Routing Hinge Mortises
For when you end up hanging a new door in an existing frame and have to match the door’s hinge locations to the frame’s.
In most cases, carpenters buy doors that are prehung in their jambs with the hinges already in place. But sometimes, you end up hanging a new door in an existing frame and have to match the door’s hinge locations to the frame’s, or you find yourself hanging a door in a new frame on site. The old carpenters I learned from would have just chiseled out hinge mortises—and that can be fast if you have only one door to do, and if you have a sharp chisel. But if you have more than one door to hang, making a router jig doesn’t take long, and the results are as close to perfect as a carpenter needs to get.
Jigs are single purpose—they work with one router and one size bit to cut a specific size mortise. If I find myself on a job without a jig, I’ll sometimes freehand a hinge mortise or three with the router, cleaning up the edges with a chisel (it’s easier to cut a mortise to a consistent depth with a router than with a chisel). But that’s a last resort, because making a jig is pretty easy. In this case, the edge of the round router base is guided by three fences on the jig. Other routers with bases that aren’t a consistent distance from the bit can still work with a jig, though it’s tougher. For example, my Bosch laminate trimmer has a square base with one side closer to the bit than the other three, so I need to remember which sides of the base should contact the jig’s fences. You can also make jigs that work with guide collars or bearing-guided bits, but the approach shown here is simple and works with an inexpensive straight bit that you probably already have laying around.

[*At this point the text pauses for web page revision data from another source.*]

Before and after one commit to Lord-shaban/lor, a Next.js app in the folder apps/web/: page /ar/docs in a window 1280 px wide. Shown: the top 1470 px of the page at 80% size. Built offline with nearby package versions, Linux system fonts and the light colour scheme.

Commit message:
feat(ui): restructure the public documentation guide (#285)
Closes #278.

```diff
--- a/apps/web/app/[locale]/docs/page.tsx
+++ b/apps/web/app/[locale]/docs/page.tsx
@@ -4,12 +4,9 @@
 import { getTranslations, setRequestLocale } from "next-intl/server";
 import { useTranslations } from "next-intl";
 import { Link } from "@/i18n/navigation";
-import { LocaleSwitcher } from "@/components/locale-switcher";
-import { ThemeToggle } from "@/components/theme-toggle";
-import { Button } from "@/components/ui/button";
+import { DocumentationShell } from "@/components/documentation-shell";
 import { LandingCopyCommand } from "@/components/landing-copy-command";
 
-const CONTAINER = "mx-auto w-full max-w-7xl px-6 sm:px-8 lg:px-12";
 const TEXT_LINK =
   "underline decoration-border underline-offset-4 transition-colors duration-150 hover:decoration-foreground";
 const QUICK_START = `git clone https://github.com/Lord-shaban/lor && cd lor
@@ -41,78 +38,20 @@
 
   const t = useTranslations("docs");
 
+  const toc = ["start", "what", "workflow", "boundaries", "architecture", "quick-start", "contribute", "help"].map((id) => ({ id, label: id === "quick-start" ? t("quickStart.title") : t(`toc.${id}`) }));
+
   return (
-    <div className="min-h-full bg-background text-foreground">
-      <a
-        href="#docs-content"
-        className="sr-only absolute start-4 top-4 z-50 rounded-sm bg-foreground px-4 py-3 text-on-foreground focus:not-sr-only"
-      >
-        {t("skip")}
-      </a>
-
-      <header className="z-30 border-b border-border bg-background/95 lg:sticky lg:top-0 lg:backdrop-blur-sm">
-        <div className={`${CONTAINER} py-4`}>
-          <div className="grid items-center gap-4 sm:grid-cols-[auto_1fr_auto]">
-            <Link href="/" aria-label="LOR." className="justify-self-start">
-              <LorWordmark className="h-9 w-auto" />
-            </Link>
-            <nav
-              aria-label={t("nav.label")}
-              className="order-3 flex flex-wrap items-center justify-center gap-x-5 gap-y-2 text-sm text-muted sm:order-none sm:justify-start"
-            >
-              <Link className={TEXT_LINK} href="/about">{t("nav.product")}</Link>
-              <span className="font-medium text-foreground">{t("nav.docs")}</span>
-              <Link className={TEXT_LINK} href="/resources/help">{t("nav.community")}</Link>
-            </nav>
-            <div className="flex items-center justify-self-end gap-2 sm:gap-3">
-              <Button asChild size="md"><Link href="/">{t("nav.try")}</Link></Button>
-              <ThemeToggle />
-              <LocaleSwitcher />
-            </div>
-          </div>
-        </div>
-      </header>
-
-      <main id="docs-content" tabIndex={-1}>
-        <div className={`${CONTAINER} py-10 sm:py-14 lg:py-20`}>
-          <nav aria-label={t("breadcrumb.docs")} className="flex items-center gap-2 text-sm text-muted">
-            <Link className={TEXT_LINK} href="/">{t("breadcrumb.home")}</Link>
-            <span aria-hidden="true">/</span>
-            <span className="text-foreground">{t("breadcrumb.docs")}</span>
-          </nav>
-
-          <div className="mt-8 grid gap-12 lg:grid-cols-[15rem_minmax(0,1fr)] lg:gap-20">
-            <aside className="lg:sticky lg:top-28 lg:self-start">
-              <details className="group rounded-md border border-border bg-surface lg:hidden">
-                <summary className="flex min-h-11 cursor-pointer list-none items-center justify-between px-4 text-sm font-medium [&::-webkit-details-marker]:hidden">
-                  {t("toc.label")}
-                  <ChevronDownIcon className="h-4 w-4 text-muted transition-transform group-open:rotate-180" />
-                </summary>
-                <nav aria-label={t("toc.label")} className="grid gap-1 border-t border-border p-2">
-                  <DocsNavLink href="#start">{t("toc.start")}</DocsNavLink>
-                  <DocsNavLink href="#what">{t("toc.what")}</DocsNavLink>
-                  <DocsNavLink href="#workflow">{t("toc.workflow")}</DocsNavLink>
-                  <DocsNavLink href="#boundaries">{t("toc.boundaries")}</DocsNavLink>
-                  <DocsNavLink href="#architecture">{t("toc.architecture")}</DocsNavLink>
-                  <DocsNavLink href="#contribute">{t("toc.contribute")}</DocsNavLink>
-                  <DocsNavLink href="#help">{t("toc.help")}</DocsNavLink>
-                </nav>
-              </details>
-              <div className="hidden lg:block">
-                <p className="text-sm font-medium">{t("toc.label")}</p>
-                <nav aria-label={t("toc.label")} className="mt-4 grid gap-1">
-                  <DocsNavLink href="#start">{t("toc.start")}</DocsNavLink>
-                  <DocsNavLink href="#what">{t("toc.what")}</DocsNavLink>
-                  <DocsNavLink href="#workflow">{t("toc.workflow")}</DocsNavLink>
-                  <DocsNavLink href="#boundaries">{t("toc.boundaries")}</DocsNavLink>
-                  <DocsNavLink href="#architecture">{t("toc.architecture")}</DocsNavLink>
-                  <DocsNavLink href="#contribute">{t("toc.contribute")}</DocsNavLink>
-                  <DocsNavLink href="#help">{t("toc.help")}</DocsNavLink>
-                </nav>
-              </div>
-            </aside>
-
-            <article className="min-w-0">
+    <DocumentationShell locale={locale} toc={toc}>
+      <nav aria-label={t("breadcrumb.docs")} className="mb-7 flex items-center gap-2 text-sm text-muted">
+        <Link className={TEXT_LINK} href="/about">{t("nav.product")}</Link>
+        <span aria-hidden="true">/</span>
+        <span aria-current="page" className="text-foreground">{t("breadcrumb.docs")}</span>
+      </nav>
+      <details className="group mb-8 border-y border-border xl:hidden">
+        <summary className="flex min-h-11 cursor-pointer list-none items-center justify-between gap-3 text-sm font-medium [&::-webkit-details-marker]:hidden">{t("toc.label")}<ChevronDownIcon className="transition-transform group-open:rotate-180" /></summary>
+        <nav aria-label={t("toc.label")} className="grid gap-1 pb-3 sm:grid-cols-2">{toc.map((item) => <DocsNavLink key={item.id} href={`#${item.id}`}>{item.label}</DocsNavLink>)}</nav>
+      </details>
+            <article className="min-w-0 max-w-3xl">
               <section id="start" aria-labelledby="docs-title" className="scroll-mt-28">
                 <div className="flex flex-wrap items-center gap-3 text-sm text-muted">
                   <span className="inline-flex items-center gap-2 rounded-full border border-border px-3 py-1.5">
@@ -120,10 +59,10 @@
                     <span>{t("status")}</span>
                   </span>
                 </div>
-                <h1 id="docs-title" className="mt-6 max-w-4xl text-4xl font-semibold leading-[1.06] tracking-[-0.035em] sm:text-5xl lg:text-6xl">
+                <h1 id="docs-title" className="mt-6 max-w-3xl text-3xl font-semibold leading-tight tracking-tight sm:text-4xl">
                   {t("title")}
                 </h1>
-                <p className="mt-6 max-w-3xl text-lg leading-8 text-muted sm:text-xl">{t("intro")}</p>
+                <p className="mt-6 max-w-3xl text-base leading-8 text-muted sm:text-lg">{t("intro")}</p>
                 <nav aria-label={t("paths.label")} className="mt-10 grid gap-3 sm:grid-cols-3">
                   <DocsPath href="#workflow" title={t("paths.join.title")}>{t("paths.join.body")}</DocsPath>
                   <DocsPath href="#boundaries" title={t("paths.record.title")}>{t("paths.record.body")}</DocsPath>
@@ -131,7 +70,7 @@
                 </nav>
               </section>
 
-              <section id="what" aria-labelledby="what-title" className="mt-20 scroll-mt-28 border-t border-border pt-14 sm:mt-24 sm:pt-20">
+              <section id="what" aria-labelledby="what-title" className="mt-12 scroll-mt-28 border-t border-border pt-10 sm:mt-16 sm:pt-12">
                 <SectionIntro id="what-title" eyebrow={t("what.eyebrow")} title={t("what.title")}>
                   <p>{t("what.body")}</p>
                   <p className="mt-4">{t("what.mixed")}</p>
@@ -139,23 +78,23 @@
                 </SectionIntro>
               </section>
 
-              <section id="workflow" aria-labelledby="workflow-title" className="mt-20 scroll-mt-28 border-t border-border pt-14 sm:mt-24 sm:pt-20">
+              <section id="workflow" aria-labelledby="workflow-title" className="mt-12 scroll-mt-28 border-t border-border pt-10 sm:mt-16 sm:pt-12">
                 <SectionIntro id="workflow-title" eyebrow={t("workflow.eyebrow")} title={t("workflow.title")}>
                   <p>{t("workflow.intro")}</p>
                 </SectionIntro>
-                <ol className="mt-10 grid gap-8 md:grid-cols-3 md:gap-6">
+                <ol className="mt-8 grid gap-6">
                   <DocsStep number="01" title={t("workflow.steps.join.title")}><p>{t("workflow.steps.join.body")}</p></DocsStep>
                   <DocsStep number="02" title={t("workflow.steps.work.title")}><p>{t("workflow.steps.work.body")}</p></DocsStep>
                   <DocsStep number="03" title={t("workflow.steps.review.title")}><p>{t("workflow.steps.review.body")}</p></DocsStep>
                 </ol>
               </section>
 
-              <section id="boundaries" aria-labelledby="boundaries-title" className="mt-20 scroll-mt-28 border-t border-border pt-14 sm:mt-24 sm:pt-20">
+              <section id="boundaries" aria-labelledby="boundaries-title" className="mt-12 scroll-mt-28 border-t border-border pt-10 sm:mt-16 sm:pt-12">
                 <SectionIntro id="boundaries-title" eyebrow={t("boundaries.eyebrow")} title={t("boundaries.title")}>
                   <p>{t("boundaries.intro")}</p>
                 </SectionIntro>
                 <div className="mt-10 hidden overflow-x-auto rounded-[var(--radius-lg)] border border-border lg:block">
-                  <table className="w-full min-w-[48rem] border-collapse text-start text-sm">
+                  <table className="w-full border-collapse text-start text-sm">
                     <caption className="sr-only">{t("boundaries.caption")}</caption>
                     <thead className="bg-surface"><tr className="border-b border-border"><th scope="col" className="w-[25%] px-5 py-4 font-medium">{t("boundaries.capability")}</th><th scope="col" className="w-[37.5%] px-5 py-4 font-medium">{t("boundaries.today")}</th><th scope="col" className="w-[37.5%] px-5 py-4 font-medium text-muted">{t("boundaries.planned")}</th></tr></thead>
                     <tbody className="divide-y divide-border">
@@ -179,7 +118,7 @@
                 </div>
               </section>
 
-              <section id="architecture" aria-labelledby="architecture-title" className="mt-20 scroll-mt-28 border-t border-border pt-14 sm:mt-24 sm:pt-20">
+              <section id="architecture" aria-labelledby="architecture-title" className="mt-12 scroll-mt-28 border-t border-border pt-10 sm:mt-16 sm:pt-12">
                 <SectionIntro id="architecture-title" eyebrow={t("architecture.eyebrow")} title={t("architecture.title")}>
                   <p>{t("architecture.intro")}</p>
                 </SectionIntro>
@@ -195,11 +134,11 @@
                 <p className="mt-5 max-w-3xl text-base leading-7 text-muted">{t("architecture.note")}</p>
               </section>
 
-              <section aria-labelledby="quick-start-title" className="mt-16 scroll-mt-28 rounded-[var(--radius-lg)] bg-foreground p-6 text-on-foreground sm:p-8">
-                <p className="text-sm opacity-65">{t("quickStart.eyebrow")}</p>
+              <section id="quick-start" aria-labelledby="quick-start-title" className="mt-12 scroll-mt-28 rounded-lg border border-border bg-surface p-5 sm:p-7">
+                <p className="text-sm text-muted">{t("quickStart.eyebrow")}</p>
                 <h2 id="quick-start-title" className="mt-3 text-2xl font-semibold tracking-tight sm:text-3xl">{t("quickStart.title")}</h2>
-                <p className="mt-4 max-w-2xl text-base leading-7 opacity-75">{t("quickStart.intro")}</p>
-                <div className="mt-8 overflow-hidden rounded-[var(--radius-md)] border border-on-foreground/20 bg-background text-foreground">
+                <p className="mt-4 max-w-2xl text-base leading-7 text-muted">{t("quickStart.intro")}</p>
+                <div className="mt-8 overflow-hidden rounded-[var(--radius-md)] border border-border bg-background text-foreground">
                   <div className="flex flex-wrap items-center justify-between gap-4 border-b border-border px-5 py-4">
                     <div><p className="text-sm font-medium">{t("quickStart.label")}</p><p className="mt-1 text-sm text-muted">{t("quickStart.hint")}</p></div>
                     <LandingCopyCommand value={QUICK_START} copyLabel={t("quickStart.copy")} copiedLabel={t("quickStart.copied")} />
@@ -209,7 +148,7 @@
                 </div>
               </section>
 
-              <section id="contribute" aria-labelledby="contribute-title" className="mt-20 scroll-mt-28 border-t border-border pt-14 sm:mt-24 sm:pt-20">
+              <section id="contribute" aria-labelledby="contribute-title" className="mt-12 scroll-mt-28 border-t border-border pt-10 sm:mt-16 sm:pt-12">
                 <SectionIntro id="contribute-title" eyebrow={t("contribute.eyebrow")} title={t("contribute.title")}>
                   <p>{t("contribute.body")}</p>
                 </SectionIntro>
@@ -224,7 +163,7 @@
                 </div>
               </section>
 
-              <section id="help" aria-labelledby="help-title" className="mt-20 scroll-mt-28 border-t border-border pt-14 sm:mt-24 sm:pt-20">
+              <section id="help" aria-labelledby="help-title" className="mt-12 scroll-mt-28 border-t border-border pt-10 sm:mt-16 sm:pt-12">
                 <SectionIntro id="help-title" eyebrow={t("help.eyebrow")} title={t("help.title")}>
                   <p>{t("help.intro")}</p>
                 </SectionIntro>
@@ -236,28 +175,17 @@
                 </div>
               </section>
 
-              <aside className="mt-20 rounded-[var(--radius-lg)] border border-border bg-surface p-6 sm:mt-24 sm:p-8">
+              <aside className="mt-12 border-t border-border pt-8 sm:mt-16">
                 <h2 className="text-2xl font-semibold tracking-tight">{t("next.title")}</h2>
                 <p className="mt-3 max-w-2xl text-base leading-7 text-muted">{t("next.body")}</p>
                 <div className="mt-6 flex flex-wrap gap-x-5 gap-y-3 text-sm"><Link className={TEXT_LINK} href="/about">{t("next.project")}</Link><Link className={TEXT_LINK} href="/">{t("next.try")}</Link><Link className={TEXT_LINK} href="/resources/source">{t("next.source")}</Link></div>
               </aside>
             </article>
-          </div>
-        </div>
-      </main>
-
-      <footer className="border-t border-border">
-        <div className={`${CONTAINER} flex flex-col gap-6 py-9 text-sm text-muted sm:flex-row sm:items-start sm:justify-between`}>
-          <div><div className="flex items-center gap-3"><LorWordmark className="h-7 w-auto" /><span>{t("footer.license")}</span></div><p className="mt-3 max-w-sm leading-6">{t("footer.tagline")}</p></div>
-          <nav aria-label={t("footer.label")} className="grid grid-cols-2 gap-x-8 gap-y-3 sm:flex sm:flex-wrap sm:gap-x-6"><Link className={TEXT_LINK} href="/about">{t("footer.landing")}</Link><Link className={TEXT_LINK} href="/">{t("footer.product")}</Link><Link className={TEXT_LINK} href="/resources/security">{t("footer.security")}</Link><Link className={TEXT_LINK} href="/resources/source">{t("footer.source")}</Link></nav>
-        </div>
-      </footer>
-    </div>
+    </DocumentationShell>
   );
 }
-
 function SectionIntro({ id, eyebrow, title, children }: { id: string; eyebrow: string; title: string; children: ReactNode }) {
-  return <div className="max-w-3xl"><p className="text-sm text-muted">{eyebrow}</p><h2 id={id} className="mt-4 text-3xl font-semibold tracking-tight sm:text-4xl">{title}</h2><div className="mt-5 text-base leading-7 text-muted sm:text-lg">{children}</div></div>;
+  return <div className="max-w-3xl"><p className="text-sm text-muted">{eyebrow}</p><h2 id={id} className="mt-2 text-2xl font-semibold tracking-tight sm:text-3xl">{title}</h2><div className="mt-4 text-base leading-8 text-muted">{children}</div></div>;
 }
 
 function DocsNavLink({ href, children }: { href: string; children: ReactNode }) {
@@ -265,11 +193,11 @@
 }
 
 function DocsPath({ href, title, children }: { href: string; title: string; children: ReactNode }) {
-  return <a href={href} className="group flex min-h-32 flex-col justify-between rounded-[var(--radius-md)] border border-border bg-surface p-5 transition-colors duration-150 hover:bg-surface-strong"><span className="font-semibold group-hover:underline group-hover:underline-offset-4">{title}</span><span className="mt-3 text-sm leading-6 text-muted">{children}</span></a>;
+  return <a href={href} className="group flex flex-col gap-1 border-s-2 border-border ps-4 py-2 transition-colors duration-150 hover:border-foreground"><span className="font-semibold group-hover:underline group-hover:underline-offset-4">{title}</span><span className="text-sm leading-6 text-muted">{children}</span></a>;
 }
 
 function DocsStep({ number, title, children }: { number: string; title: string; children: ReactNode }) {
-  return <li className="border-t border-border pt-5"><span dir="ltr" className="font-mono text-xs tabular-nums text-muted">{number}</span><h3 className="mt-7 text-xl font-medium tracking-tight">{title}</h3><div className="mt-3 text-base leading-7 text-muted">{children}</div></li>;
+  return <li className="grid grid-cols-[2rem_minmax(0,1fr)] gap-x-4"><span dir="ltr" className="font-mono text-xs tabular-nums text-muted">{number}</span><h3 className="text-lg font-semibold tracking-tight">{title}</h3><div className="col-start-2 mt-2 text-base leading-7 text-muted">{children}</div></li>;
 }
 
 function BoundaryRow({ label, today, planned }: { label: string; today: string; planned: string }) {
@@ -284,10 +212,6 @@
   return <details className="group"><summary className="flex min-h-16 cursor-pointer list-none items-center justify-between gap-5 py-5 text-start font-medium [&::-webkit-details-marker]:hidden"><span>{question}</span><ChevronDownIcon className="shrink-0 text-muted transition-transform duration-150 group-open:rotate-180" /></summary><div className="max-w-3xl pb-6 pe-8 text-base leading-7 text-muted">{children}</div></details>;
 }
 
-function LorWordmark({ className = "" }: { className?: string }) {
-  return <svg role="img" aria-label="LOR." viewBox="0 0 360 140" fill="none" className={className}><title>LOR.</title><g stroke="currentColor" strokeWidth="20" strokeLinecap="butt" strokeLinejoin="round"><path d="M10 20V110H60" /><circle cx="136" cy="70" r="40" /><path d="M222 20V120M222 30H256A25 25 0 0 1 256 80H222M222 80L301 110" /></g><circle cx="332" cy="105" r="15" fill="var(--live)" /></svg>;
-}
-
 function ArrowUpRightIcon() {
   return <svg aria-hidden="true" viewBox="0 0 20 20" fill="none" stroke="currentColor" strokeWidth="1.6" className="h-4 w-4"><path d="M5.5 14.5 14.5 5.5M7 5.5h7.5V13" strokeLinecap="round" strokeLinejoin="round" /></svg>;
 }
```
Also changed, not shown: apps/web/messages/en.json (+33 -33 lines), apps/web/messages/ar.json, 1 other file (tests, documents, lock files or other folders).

The one here is a 1⁄2-in. straight bit chosen to create a 1⁄4-in. radius at the corners to match the hinges.
The jig base used here is 1⁄2-in. plywood, but you could also use 3⁄8-in. or 3⁄4-in. stock. The base dimensions don’t need to be exact, but the length should be about twice the diameter of the router base plus the height of the hinge, and the width approximately that of the router base plus the width of the hinge mortise. The fences are made from scrap 1x stock.